Accounting standards, including new emerging standards that consider non-financial returns;
Conventional financial system data flows and decision insights;
Evolving regulatory standards in all of the above related areas.
During the Data Systems Dialogue convened as part of the Good Food Finance Week in late April, participants noted the need to:
Align new data outputs with existing practices;
Provide insights that can reliably inform efforts to shift and realign subsidies;
Support mainstreaming by connecting complex interactions into simple, readable, and directional indicators;
Consider how data systems integration can support financial innovation, including multidimensional sustainability-linked bonds;
Support payments for climate and nature services, by producers and throughout value chains;
Leverage policy to incentivize updated mainstream investment strategies.

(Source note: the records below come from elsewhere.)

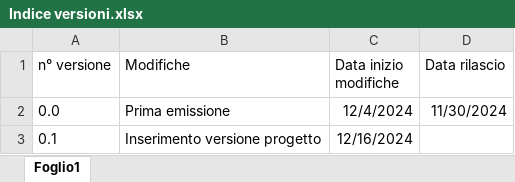
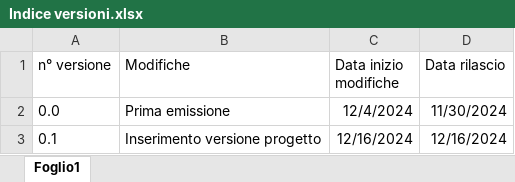
Before and after one commit to GessiDL/BI_Magazzino_Anagrafica_Articoli, an Excel workbook: Versionamento/Indice versioni.xlsx, sheet Foglio1, drawn as a sheet; values as stored, in another font and other column widths than the file's, no borders; table styles not drawn; the diff names each change by its address in the sheet, - before the commit and + after, or states it on an @@ line.

Commit message:
Rilascio progetto

```diff
--- a/Versionamento/Indice versioni.xlsx (sheet Foglio1)
+++ b/Versionamento/Indice versioni.xlsx (sheet Foglio1)
-D3 (Data rilascio): (empty)
+D3 (Data rilascio): 12/16/2024
```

The IDSI is a response to the intensifying global need for more fine-tuned, detailed, and multidimensional data to drive better decision-making. It will harness resources from partner institutions and participating jurisdictions to design, test, and consolidate the needed technical solutions for mainstreaming of integrated good food finance data systems.
From the outset, this process of collaborative innovation will consider strategies for keeping activities rooted in lived experience, relevant to communities and small-scale actors, and to the challenge of matching large-scale finance flows to key points of leverage, including unbanked smallholders.
Real-world effects of data systems integration
Integrated data systems clearly have a role to play in supporting the delivery of ever-wider flows of capital into regenerative and agroecological production and land stewardship practices. Producers, and those that provide them financial support, need to see evidence of climate and nature benefits and to link those benefits to market demand for nutritious food.
Good food finance is needed across value chains—not just for producers or retailers. Integrated data systems can provide the multidimensional metrics required to allow actors with disparate needs and capabilities to align their efforts to advance the sustainable production of healthy food that is good for nature, climate, and people.
Consumer choice is vital. We cannot get to a healthy, sustainable food economy if most people don’t have access to food choices aligned with health and sustainability goals. Consumer choice at the scale required will require affordability: better choices becoming mainstream and affordable for everyone, every day, in all geographical and socio-economic contexts.
An integrated and holistic approach to value creation means smart food system investments can generate measurable returns on climate, biodiversity, nutrition, health, and overall resilience. Those non-financial returns will result in major savings to public spending and in terms of reduced opportunity costs from macroeconomic inefficiencies.
Without the above savings from an integrated and holistic approach to sustainable human development, a majority of nations may find themselves unable to achieve reliable fiscal stability by mid-century. Integrated data systems are needed to support national investment in non-financial returns, so the IDSI will emphasize metrics and data services that reveal non-financial returns and provide for resilience-building fiscal policy, as well as vulnerability-sensitive debt and budget management.
Setting the Good Food Finance Agenda
The Integrated Data Systems Initiative has a core aim: to deliver robust, reliable, evolving, and evidence-based multidimensional metrics to measure real-world progress toward sustainable food systems transformation. The Co-Investment Platform for Food Systems Transformation will leverage this body of evidence to support the mobilization and mainstreaming of good food finance tools and strategies.